Problem statement:
Apart from the pictures, every entry should be reproduced exactly.

Records:
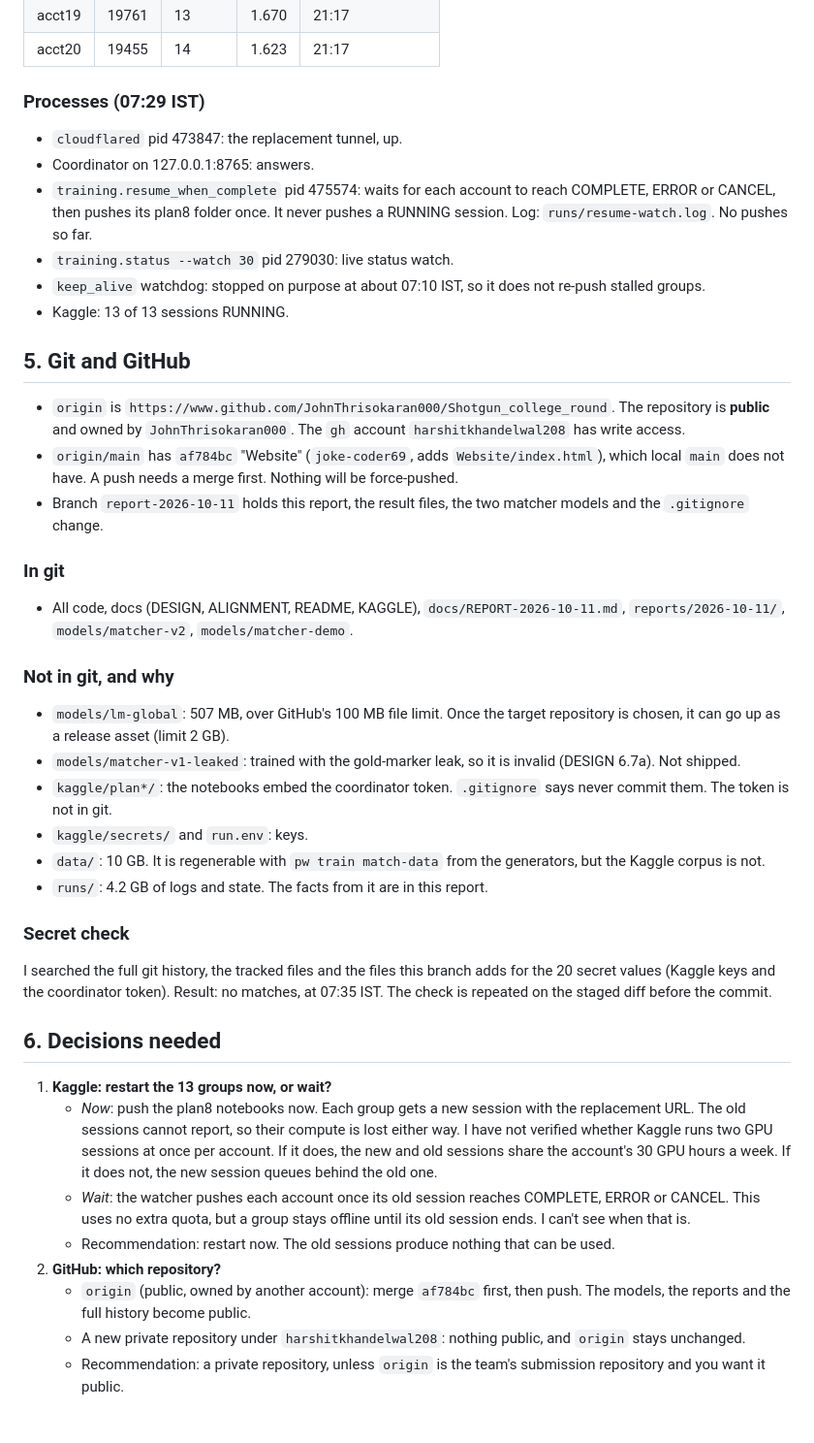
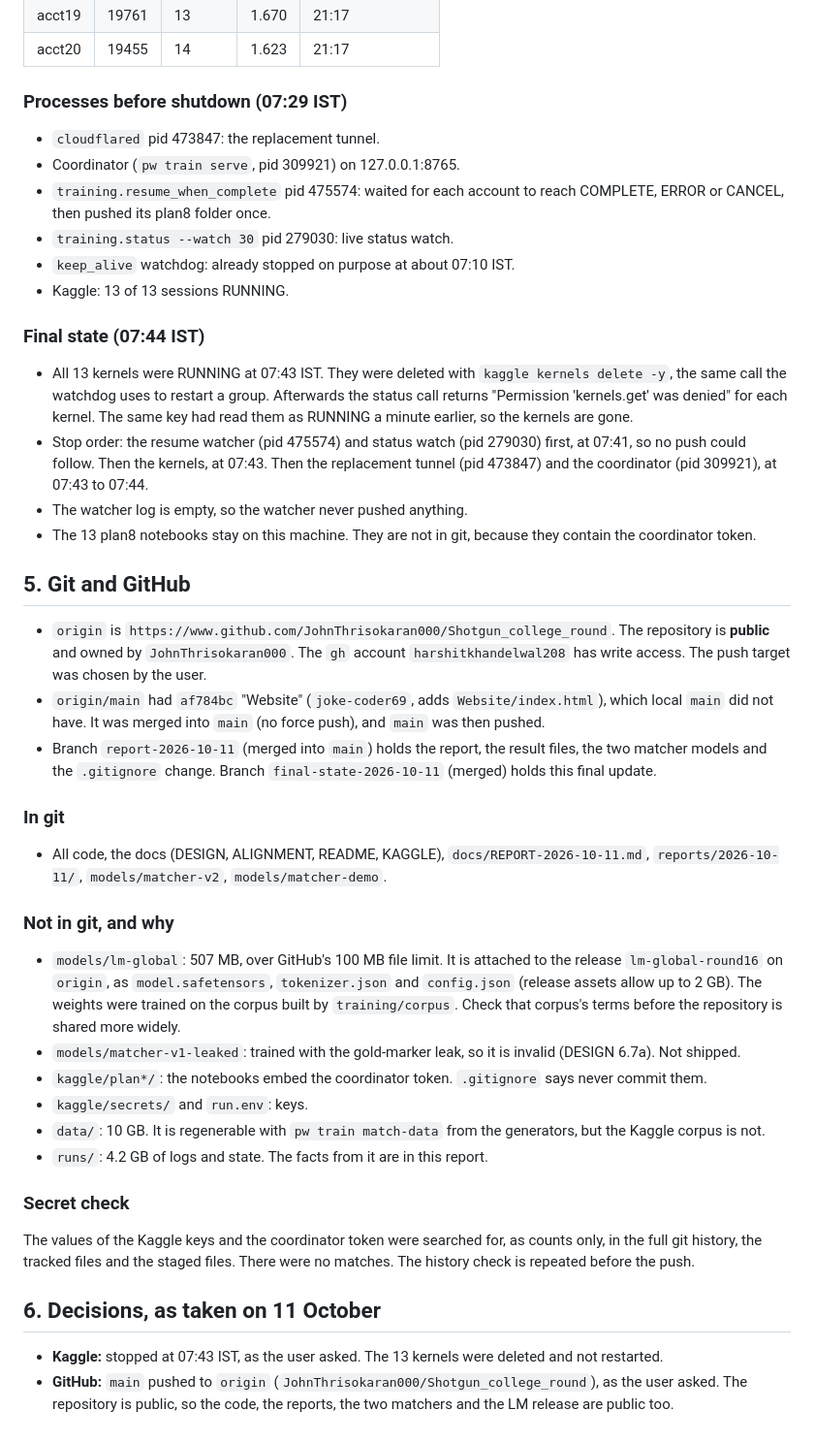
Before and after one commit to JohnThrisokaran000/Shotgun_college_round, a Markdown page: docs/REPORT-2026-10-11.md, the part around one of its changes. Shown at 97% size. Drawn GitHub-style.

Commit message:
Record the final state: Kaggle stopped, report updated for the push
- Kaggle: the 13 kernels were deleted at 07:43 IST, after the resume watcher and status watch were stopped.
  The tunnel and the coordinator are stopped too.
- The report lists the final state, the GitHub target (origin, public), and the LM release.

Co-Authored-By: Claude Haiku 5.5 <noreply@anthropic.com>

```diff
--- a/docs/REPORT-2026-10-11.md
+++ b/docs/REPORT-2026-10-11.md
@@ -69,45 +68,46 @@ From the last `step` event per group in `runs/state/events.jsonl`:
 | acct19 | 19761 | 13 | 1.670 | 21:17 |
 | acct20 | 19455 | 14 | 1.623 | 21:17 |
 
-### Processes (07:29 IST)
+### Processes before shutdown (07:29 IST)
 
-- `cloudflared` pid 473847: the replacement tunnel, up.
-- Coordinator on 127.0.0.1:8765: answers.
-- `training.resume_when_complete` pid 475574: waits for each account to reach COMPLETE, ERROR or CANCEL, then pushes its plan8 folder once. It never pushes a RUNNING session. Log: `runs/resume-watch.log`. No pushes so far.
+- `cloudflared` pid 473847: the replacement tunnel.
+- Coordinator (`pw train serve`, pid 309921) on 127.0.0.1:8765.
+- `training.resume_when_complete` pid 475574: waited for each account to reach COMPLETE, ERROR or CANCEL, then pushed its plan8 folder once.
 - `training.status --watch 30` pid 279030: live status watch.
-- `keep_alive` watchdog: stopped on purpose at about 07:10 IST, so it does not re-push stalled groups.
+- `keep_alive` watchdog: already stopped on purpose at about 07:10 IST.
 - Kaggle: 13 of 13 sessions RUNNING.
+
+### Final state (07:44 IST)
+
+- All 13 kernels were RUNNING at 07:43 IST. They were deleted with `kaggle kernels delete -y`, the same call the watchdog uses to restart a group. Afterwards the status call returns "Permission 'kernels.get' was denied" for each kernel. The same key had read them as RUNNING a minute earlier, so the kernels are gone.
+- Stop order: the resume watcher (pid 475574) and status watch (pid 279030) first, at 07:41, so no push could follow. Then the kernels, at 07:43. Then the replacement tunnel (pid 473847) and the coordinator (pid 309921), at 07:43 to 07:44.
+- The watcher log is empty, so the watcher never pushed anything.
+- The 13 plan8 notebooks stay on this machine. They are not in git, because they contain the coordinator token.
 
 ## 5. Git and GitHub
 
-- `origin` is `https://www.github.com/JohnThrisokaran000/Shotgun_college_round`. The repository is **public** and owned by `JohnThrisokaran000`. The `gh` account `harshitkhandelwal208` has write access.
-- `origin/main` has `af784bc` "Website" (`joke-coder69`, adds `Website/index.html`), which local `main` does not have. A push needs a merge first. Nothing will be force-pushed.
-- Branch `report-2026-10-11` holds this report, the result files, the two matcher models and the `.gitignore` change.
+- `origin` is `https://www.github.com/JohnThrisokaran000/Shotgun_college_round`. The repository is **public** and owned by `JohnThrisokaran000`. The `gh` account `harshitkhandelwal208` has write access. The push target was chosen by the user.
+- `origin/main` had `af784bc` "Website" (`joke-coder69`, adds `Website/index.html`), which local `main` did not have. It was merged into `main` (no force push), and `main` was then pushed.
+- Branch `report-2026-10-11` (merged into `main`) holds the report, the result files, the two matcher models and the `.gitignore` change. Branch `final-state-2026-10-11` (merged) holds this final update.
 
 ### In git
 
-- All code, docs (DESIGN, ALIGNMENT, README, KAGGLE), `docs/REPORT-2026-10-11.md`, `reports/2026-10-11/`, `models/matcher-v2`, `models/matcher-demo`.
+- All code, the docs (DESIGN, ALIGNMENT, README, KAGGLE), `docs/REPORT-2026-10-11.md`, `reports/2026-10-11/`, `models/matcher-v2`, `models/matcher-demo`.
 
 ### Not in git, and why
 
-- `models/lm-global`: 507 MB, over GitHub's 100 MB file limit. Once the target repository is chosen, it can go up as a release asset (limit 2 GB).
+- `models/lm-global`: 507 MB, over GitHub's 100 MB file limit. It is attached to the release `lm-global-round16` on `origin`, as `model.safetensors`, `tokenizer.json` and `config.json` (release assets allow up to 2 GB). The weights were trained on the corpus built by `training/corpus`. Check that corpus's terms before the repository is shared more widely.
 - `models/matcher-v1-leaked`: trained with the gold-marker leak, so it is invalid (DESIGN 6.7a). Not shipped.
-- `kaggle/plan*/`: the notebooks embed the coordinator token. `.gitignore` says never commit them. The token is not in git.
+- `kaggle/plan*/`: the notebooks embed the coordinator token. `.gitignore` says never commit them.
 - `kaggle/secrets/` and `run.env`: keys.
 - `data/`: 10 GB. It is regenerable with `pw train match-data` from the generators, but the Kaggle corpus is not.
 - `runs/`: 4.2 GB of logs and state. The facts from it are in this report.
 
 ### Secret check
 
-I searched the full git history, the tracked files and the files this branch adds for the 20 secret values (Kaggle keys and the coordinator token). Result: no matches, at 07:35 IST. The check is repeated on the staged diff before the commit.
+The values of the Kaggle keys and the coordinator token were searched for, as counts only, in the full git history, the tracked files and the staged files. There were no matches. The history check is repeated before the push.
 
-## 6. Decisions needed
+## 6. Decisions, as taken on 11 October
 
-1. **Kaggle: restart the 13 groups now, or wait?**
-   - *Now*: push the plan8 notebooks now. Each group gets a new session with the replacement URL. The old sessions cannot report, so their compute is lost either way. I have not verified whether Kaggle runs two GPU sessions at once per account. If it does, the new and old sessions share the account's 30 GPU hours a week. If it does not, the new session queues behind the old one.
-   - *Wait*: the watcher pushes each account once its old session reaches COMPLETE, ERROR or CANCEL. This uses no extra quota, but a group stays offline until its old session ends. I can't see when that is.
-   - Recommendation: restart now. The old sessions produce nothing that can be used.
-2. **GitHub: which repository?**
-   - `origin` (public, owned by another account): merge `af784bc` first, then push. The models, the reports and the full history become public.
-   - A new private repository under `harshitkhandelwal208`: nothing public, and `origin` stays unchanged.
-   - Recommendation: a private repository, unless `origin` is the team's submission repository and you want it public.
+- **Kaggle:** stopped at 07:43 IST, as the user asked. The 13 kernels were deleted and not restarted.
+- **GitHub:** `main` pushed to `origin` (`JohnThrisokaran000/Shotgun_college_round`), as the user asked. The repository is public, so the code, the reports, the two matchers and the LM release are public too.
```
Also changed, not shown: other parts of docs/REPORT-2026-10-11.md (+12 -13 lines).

Answer to this problem:
Before and after one commit to JohnThrisokaran000/Shotgun_college_round, a Markdown page: docs/REPORT-2026-10-11.md, the part around one of its changes. Shown at 97% size. Drawn GitHub-style.

Commit message:
Record the final state: Kaggle stopped, report updated for the push
- Kaggle: the 13 kernels were deleted at 07:43 IST, after the resume watcher and status watch were stopped.
  The tunnel and the coordinator are stopped too.
- The report lists the final state, the GitHub target (origin, public), and the LM release.

Co-Authored-By: Claude Haiku 5.5 <noreply@anthropic.com>

```diff
--- a/docs/REPORT-2026-10-11.md
+++ b/docs/REPORT-2026-10-11.md
@@ -69,45 +68,46 @@ From the last `step` event per group in `runs/state/events.jsonl`:
 | acct19 | 19761 | 13 | 1.670 | 21:17 |
 | acct20 | 19455 | 14 | 1.623 | 21:17 |
 
-### Processes (07:29 IST)
+### Processes before shutdown (07:29 IST)
 
-- `cloudflared` pid 473847: the replacement tunnel, up.
-- Coordinator on 127.0.0.1:8765: answers.
-- `training.resume_when_complete` pid 475574: waits for each account to reach COMPLETE, ERROR or CANCEL, then pushes its plan8 folder once. It never pushes a RUNNING session. Log: `runs/resume-watch.log`. No pushes so far.
+- `cloudflared` pid 473847: the replacement tunnel.
+- Coordinator (`pw train serve`, pid 309921) on 127.0.0.1:8765.
+- `training.resume_when_complete` pid 475574: waited for each account to reach COMPLETE, ERROR or CANCEL, then pushed its plan8 folder once.
 - `training.status --watch 30` pid 279030: live status watch.
-- `keep_alive` watchdog: stopped on purpose at about 07:10 IST, so it does not re-push stalled groups.
+- `keep_alive` watchdog: already stopped on purpose at about 07:10 IST.
 - Kaggle: 13 of 13 sessions RUNNING.
+
+### Final state (07:44 IST)
+
+- All 13 kernels were RUNNING at 07:43 IST. They were deleted with `kaggle kernels delete -y`, the same call the watchdog uses to restart a group. Afterwards the status call returns "Permission 'kernels.get' was denied" for each kernel. The same key had read them as RUNNING a minute earlier, so the kernels are gone.
+- Stop order: the resume watcher (pid 475574) and status watch (pid 279030) first, at 07:41, so no push could follow. Then the kernels, at 07:43. Then the replacement tunnel (pid 473847) and the coordinator (pid 309921), at 07:43 to 07:44.
+- The watcher log is empty, so the watcher never pushed anything.
+- The 13 plan8 notebooks stay on this machine. They are not in git, because they contain the coordinator token.
 
 ## 5. Git and GitHub
 
-- `origin` is `https://www.github.com/JohnThrisokaran000/Shotgun_college_round`. The repository is **public** and owned by `JohnThrisokaran000`. The `gh` account `harshitkhandelwal208` has write access.
-- `origin/main` has `af784bc` "Website" (`joke-coder69`, adds `Website/index.html`), which local `main` does not have. A push needs a merge first. Nothing will be force-pushed.
-- Branch `report-2026-10-11` holds this report, the result files, the two matcher models and the `.gitignore` change.
+- `origin` is `https://www.github.com/JohnThrisokaran000/Shotgun_college_round`. The repository is **public** and owned by `JohnThrisokaran000`. The `gh` account `harshitkhandelwal208` has write access. The push target was chosen by the user.
+- `origin/main` had `af784bc` "Website" (`joke-coder69`, adds `Website/index.html`), which local `main` did not have. It was merged into `main` (no force push), and `main` was then pushed.
+- Branch `report-2026-10-11` (merged into `main`) holds the report, the result files, the two matcher models and the `.gitignore` change. Branch `final-state-2026-10-11` (merged) holds this final update.
 
 ### In git
 
-- All code, docs (DESIGN, ALIGNMENT, README, KAGGLE), `docs/REPORT-2026-10-11.md`, `reports/2026-10-11/`, `models/matcher-v2`, `models/matcher-demo`.
+- All code, the docs (DESIGN, ALIGNMENT, README, KAGGLE), `docs/REPORT-2026-10-11.md`, `reports/2026-10-11/`, `models/matcher-v2`, `models/matcher-demo`.
 
 ### Not in git, and why
 
-- `models/lm-global`: 507 MB, over GitHub's 100 MB file limit. Once the target repository is chosen, it can go up as a release asset (limit 2 GB).
+- `models/lm-global`: 507 MB, over GitHub's 100 MB file limit. It is attached to the release `lm-global-round16` on `origin`, as `model.safetensors`, `tokenizer.json` and `config.json` (release assets allow up to 2 GB). The weights were trained on the corpus built by `training/corpus`. Check that corpus's terms before the repository is shared more widely.
 - `models/matcher-v1-leaked`: trained with the gold-marker leak, so it is invalid (DESIGN 6.7a). Not shipped.
-- `kaggle/plan*/`: the notebooks embed the coordinator token. `.gitignore` says never commit them. The token is not in git.
+- `kaggle/plan*/`: the notebooks embed the coordinator token. `.gitignore` says never commit them.
 - `kaggle/secrets/` and `run.env`: keys.
 - `data/`: 10 GB. It is regenerable with `pw train match-data` from the generators, but the Kaggle corpus is not.
 - `runs/`: 4.2 GB of logs and state. The facts from it are in this report.
 
 ### Secret check
 
-I searched the full git history, the tracked files and the files this branch adds for the 20 secret values (Kaggle keys and the coordinator token). Result: no matches, at 07:35 IST. The check is repeated on the staged diff before the commit.
+The values of the Kaggle keys and the coordinator token were searched for, as counts only, in the full git history, the tracked files and the staged files. There were no matches. The history check is repeated before the push.
 
-## 6. Decisions needed
+## 6. Decisions, as taken on 11 October
 
-1. **Kaggle: restart the 13 groups now, or wait?**
-   - *Now*: push the plan8 notebooks now. Each group gets a new session with the replacement URL. The old sessions cannot report, so their compute is lost either way. I have not verified whether Kaggle runs two GPU sessions at once per account. If it does, the new and old sessions share the account's 30 GPU hours a week. If it does not, the new session queues behind the old one.
-   - *Wait*: the watcher pushes each account once its old session reaches COMPLETE, ERROR or CANCEL. This uses no extra quota, but a group stays offline until its old session ends. I can't see when that is.
-   - Recommendation: restart now. The old sessions produce nothing that can be used.
-2. **GitHub: which repository?**
-   - `origin` (public, owned by another account): merge `af784bc` first, then push. The models, the reports and the full history become public.
-   - A new private repository under `harshitkhandelwal208`: nothing public, and `origin` stays unchanged.
-   - Recommendation: a private repository, unless `origin` is the team's submission repository and you want it public.
+- **Kaggle:** stopped at 07:43 IST, as the user asked. The 13 kernels were deleted and not restarted.
+- **GitHub:** `main` pushed to `origin` (`JohnThrisokaran000/Shotgun_college_round`), as the user asked. The repository is public, so the code, the reports, the two matchers and the LM release are public too.
```
Also changed, not shown: other parts of docs/REPORT-2026-10-11.md (+12 -13 lines).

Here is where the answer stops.